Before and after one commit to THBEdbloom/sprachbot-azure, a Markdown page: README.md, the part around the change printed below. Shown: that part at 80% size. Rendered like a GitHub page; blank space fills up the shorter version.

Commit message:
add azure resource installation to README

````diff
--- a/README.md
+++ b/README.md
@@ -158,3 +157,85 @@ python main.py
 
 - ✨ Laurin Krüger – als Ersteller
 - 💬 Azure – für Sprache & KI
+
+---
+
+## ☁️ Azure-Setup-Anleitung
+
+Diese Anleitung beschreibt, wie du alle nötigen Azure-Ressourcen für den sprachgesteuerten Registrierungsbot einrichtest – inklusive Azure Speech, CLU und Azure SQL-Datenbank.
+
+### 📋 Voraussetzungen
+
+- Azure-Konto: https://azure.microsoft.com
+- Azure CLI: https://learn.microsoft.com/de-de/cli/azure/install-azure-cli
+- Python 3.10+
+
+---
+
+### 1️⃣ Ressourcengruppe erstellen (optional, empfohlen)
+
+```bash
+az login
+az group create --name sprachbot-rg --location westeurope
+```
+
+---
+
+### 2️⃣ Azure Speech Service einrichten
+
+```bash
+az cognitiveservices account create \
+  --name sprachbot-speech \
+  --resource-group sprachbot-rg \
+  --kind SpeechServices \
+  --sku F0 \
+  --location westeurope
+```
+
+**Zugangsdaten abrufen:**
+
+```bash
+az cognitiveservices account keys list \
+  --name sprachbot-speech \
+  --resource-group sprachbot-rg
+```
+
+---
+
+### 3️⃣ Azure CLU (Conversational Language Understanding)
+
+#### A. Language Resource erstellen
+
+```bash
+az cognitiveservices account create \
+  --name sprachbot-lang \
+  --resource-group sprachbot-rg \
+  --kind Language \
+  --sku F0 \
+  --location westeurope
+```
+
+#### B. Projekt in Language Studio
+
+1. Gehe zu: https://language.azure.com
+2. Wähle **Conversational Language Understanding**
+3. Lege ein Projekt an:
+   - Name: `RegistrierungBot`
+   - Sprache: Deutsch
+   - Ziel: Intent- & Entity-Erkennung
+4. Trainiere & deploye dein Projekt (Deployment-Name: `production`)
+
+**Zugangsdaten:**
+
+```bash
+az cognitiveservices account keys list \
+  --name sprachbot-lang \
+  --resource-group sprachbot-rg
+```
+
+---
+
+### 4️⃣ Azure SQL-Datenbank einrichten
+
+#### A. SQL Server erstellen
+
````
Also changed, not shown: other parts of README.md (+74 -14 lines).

════════════════════

What you will do
Output the records verbatim, from the first line to the last.

Exercise solution
Before and after one commit to THBEdbloom/sprachbot-azure, a Markdown page: README.md, the part around the change printed below. Shown: that part at 80% size. Rendered like a GitHub page; blank space fills up the shorter version.

Commit message:
add azure resource installation to README

````diff
--- a/README.md
+++ b/README.md
@@ -158,3 +157,85 @@ python main.py
 
 - ✨ Laurin Krüger – als Ersteller
 - 💬 Azure – für Sprache & KI
+
+---
+
+## ☁️ Azure-Setup-Anleitung
+
+Diese Anleitung beschreibt, wie du alle nötigen Azure-Ressourcen für den sprachgesteuerten Registrierungsbot einrichtest – inklusive Azure Speech, CLU und Azure SQL-Datenbank.
+
+### 📋 Voraussetzungen
+
+- Azure-Konto: https://azure.microsoft.com
+- Azure CLI: https://learn.microsoft.com/de-de/cli/azure/install-azure-cli
+- Python 3.10+
+
+---
+
+### 1️⃣ Ressourcengruppe erstellen (optional, empfohlen)
+
+```bash
+az login
+az group create --name sprachbot-rg --location westeurope
+```
+
+---
+
+### 2️⃣ Azure Speech Service einrichten
+
+```bash
+az cognitiveservices account create \
+  --name sprachbot-speech \
+  --resource-group sprachbot-rg \
+  --kind SpeechServices \
+  --sku F0 \
+  --location westeurope
+```
+
+**Zugangsdaten abrufen:**
+
+```bash
+az cognitiveservices account keys list \
+  --name sprachbot-speech \
+  --resource-group sprachbot-rg
+```
+
+---
+
+### 3️⃣ Azure CLU (Conversational Language Understanding)
+
+#### A. Language Resource erstellen
+
+```bash
+az cognitiveservices account create \
+  --name sprachbot-lang \
+  --resource-group sprachbot-rg \
+  --kind Language \
+  --sku F0 \
+  --location westeurope
+```
+
+#### B. Projekt in Language Studio
+
+1. Gehe zu: https://language.azure.com
+2. Wähle **Conversational Language Understanding**
+3. Lege ein Projekt an:
+   - Name: `RegistrierungBot`
+   - Sprache: Deutsch
+   - Ziel: Intent- & Entity-Erkennung
+4. Trainiere & deploye dein Projekt (Deployment-Name: `production`)
+
+**Zugangsdaten:**
+
+```bash
+az cognitiveservices account keys list \
+  --name sprachbot-lang \
+  --resource-group sprachbot-rg
+```
+
+---
+
+### 4️⃣ Azure SQL-Datenbank einrichten
+
+#### A. SQL Server erstellen
+
````
Also changed, not shown: other parts of README.md (+74 -14 lines).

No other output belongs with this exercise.